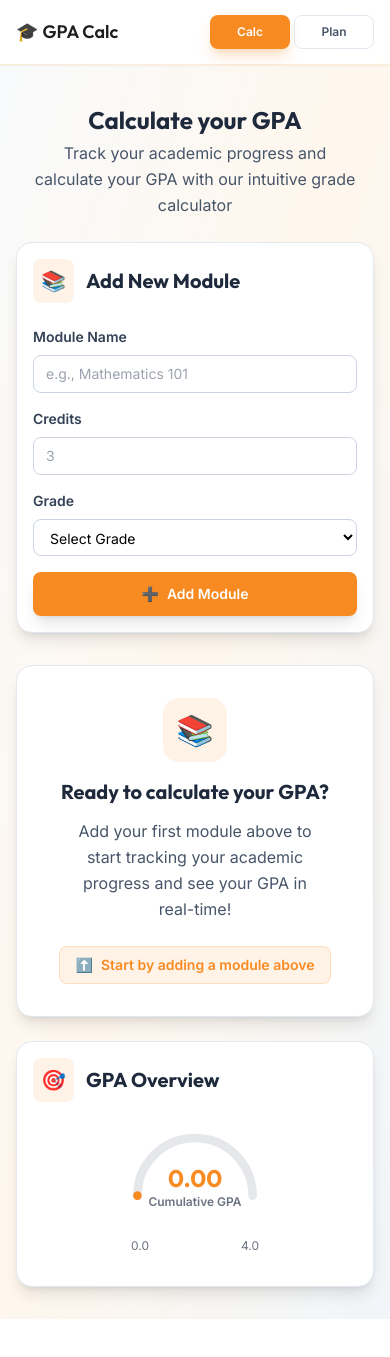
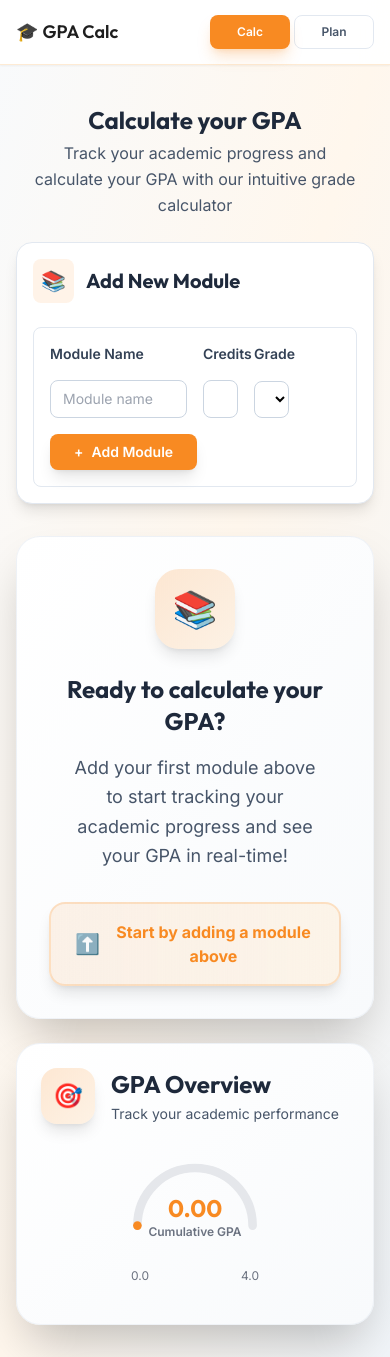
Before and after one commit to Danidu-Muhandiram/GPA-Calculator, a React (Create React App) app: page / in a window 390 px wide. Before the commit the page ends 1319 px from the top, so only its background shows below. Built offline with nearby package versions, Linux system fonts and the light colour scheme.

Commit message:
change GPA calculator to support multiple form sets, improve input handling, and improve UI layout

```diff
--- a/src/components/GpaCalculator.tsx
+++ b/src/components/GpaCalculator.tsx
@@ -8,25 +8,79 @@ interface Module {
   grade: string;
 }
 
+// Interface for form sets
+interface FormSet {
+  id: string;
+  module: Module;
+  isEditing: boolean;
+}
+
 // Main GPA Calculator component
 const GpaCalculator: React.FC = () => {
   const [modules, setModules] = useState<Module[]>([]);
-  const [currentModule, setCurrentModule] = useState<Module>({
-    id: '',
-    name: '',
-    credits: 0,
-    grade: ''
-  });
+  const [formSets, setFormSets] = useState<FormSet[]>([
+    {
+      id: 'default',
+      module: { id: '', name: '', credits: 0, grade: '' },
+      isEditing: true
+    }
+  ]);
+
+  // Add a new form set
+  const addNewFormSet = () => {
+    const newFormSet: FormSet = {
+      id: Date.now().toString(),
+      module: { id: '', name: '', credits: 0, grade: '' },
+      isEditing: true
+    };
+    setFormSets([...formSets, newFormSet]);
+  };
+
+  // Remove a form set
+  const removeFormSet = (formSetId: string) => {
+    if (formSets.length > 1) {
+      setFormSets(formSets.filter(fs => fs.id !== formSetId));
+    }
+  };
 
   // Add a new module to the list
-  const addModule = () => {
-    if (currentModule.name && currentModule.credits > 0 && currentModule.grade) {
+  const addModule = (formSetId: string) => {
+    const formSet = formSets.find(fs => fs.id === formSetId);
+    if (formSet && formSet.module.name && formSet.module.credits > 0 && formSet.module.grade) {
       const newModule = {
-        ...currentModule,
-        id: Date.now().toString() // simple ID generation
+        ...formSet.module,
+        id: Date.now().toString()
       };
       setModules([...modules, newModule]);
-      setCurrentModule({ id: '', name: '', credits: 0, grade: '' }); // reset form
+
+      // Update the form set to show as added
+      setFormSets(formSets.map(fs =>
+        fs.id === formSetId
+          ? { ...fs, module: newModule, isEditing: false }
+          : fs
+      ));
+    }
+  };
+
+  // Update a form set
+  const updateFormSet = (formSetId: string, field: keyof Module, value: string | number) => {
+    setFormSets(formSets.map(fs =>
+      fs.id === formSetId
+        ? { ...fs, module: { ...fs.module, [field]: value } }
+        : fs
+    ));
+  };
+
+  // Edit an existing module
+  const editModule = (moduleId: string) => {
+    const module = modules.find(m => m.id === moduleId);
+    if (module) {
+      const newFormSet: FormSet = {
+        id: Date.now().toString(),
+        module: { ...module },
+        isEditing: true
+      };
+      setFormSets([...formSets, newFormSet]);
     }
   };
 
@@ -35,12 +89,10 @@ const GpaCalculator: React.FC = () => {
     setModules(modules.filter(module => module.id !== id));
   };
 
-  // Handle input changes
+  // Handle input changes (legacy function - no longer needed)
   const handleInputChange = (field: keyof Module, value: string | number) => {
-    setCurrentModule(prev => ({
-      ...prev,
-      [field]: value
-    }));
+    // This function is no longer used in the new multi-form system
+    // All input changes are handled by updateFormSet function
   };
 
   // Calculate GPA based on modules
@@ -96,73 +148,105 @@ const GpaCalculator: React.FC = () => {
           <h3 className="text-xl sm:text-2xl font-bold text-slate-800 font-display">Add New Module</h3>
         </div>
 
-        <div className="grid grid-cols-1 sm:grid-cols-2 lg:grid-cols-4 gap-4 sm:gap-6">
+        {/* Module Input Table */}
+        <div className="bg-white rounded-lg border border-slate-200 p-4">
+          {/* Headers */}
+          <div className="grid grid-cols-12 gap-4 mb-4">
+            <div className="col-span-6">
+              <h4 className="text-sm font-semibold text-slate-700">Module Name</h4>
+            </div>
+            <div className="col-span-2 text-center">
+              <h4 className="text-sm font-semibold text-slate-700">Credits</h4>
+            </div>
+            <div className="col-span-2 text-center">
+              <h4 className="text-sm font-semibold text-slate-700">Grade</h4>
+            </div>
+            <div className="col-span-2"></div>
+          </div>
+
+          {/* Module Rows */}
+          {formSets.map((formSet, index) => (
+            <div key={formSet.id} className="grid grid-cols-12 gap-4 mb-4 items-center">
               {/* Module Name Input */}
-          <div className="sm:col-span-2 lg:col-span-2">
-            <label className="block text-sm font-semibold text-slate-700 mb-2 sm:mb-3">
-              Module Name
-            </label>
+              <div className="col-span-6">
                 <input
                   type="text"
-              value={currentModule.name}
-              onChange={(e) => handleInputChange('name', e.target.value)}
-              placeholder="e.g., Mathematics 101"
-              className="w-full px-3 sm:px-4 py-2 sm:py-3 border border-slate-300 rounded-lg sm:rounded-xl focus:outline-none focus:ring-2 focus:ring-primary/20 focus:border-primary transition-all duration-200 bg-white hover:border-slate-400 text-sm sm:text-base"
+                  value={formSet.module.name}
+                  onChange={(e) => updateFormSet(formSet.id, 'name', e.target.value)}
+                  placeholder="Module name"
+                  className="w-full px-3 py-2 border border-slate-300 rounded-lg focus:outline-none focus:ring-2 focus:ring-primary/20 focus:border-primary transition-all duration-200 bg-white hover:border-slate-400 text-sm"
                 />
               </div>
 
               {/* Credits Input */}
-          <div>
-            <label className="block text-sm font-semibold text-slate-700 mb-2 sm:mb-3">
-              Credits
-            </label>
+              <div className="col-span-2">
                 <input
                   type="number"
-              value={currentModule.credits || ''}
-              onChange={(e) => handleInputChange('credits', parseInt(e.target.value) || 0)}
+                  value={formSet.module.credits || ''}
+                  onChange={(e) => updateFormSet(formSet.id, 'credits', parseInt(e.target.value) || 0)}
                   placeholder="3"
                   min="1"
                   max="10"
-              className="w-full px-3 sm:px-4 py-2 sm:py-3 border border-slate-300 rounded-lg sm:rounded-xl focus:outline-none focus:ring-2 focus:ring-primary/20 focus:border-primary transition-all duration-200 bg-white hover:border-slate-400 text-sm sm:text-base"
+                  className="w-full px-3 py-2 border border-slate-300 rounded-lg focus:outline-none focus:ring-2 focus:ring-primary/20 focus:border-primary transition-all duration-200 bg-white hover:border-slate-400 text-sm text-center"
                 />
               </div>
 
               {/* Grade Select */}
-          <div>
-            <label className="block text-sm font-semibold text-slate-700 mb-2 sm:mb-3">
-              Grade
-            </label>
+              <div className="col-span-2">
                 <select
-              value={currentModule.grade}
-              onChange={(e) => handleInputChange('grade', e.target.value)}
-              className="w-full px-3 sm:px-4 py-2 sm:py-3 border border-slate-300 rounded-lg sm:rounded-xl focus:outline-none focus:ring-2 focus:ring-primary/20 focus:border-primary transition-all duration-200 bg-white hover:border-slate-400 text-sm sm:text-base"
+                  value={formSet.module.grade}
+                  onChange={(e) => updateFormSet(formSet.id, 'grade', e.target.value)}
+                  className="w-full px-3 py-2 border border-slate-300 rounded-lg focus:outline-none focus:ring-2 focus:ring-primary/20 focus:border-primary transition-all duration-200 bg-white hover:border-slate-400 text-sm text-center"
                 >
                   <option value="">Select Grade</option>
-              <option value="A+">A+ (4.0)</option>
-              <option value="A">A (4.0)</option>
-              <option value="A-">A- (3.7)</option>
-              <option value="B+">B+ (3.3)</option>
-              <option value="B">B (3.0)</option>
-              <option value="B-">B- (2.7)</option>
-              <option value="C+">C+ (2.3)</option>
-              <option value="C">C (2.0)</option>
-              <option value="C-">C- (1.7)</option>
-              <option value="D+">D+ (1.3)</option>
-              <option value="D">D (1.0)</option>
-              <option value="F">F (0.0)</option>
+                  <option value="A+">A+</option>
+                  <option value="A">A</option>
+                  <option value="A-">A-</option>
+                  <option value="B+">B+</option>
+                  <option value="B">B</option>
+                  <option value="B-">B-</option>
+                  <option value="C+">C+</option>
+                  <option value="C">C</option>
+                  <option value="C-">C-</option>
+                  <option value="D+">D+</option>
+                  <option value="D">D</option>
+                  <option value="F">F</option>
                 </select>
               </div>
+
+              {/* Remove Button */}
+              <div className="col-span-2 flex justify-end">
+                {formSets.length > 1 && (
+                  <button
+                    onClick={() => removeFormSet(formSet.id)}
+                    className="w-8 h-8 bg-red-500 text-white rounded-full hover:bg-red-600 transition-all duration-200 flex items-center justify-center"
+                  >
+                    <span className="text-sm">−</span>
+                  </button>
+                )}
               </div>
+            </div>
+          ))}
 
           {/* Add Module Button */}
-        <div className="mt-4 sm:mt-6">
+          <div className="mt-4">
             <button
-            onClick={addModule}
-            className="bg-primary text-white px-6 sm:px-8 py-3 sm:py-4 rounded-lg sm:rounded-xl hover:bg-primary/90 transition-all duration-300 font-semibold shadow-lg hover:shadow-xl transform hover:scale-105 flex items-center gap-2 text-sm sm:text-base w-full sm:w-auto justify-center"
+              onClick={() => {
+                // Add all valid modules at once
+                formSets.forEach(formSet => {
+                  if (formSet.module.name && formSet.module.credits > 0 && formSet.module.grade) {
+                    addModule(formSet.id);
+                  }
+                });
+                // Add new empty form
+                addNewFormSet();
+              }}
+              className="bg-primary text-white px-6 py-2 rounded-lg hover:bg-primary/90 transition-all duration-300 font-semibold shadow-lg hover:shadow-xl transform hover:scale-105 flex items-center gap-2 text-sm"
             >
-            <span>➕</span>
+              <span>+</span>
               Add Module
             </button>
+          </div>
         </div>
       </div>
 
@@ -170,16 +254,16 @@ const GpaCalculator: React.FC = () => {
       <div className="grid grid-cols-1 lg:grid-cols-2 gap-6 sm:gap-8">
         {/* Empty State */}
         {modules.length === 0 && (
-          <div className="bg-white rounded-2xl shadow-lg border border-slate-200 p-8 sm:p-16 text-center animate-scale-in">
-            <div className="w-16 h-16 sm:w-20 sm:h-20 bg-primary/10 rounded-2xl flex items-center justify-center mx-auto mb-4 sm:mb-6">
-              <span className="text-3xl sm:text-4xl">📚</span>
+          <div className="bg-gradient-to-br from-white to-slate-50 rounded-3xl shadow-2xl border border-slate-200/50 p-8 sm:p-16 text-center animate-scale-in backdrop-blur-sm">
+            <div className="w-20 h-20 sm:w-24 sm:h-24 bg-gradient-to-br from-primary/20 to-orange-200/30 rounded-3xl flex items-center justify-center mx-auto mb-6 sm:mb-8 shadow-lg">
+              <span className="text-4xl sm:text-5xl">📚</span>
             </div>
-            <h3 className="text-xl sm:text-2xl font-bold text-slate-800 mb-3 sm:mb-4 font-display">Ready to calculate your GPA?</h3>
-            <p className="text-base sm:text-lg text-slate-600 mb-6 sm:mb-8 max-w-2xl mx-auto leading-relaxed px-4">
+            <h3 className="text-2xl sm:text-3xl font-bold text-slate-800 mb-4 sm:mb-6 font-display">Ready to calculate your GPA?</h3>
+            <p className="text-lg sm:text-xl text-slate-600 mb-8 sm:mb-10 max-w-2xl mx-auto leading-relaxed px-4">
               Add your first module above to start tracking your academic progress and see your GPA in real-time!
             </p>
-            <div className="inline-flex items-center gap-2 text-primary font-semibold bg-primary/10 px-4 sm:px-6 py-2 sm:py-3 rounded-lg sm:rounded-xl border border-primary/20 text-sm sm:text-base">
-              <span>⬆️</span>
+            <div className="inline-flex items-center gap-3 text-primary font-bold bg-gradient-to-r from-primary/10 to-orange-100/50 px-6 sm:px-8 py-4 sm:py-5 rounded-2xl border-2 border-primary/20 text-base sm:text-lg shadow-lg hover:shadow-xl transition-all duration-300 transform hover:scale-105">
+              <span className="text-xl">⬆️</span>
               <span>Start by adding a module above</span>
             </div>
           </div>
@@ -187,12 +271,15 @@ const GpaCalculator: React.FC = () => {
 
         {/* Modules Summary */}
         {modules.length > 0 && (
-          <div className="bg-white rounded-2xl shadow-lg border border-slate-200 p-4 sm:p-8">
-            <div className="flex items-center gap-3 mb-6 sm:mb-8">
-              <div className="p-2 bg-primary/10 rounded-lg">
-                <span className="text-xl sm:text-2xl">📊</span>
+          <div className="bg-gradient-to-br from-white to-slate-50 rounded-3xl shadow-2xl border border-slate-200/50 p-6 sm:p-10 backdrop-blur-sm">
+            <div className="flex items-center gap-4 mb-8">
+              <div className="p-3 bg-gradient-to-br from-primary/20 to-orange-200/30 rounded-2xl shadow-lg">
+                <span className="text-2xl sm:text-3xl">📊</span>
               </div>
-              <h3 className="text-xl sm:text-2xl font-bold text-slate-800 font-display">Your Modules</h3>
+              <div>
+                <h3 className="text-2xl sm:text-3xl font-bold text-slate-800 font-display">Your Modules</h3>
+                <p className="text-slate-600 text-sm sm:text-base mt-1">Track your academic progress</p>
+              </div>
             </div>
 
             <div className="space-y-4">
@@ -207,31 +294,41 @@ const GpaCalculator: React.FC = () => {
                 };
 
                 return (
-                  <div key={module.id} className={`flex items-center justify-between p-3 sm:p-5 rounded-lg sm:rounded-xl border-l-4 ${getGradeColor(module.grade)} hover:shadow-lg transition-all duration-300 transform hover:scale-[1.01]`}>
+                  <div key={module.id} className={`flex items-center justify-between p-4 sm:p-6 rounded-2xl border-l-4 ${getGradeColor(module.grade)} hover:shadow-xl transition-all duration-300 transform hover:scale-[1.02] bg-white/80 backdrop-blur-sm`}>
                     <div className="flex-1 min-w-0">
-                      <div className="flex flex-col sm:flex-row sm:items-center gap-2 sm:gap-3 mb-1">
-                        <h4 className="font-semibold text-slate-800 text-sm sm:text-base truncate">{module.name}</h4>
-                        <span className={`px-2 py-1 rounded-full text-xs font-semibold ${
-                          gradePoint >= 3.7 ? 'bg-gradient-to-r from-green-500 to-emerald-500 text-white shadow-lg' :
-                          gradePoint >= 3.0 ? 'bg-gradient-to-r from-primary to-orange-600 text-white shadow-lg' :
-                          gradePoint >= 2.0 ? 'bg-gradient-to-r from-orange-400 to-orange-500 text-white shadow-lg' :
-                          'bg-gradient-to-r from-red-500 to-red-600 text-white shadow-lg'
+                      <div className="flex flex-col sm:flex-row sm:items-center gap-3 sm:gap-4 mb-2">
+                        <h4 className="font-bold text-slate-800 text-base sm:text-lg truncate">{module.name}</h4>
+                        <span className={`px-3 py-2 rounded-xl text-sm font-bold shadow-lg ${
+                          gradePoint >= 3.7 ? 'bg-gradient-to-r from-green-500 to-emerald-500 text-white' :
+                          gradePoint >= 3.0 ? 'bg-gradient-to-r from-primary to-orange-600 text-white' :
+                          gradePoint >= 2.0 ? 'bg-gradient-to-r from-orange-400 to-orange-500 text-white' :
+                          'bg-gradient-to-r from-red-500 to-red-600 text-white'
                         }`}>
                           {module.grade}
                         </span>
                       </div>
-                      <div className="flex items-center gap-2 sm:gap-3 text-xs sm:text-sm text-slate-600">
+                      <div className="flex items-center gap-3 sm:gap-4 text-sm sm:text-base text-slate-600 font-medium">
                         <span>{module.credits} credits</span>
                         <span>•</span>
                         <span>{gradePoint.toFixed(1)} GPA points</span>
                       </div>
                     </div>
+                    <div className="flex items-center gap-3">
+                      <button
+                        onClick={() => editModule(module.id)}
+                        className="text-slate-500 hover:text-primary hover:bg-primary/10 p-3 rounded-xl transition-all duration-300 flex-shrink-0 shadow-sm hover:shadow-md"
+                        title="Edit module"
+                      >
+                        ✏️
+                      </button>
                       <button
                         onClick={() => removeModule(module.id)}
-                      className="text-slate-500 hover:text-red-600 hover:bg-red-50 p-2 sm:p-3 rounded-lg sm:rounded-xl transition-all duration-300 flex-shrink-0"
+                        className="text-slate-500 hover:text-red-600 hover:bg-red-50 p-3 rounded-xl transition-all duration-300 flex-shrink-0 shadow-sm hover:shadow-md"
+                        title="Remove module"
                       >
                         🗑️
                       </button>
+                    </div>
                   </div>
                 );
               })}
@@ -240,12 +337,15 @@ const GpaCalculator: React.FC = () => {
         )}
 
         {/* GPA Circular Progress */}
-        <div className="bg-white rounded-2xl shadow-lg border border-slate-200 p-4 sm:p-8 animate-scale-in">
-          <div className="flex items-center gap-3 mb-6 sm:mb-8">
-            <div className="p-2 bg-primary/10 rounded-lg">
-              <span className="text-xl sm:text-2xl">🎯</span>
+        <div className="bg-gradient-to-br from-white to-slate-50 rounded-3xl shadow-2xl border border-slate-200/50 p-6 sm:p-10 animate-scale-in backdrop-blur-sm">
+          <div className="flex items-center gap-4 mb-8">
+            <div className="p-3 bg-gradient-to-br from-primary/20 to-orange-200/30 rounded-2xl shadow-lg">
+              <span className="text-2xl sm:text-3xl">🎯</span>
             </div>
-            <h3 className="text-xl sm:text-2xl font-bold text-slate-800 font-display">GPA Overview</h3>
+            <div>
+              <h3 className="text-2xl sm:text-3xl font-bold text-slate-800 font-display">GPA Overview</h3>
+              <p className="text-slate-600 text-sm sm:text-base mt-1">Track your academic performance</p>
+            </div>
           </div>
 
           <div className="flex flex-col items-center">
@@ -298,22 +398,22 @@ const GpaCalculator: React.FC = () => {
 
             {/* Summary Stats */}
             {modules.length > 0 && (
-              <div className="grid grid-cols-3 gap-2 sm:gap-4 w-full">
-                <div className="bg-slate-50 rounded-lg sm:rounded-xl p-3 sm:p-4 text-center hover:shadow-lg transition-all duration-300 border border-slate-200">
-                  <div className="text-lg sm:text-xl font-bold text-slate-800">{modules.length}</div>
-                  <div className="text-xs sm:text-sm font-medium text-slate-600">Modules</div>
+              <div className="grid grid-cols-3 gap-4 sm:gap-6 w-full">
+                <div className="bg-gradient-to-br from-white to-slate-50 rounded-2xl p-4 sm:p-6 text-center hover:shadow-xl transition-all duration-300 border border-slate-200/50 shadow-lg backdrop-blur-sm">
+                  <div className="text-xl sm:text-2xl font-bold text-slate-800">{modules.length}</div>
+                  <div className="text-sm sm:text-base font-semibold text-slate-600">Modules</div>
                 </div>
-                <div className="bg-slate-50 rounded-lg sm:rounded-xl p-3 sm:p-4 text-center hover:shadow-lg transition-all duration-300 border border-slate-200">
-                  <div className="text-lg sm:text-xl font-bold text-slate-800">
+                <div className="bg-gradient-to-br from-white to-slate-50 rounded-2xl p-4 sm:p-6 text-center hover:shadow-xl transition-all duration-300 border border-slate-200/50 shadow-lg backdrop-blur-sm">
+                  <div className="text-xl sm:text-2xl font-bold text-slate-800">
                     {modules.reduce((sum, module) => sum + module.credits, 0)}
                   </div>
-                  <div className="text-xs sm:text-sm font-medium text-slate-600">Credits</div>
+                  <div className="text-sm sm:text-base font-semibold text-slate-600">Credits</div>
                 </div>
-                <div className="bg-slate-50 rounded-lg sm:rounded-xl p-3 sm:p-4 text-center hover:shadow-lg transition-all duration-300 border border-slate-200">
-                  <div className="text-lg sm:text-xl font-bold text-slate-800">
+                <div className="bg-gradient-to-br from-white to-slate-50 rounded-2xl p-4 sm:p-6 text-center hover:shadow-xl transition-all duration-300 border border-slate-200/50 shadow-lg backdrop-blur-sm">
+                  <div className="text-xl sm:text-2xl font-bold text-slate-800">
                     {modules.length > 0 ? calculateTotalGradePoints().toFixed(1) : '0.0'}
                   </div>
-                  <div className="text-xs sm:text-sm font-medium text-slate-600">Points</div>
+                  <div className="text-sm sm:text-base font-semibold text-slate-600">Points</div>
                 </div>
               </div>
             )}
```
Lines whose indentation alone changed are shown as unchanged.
-=-=-
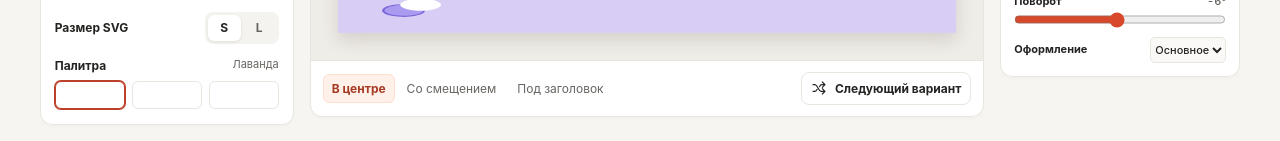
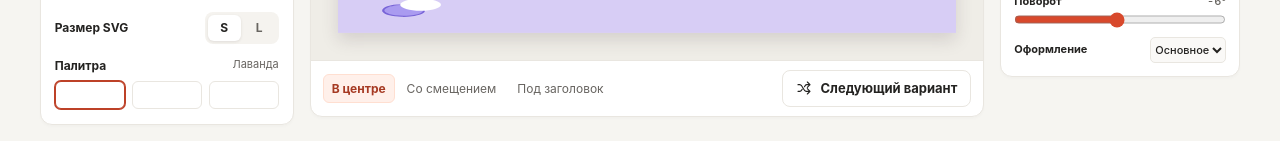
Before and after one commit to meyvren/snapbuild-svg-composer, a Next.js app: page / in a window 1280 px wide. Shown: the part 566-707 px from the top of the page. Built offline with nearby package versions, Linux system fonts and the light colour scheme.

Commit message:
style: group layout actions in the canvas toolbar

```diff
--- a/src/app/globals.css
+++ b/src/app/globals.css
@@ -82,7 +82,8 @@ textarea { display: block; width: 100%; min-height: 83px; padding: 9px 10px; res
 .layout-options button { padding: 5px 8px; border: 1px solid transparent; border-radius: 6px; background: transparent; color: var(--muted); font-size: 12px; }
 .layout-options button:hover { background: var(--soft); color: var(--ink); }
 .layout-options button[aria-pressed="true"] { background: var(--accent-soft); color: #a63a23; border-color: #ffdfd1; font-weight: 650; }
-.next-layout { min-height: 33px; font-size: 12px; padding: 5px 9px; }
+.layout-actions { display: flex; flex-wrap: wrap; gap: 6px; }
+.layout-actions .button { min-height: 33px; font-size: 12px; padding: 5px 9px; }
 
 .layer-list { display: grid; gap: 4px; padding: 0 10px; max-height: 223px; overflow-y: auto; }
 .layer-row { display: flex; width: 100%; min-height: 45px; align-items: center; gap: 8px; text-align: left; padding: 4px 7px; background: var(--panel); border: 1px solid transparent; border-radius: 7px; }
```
-=-=-
List, from the entries above, every line in which the word "addModule" shows up.

-  const addModule = () => {
+  const addModule = (formSetId: string) => {
-            onClick={addModule}
+                    addModule(formSet.id);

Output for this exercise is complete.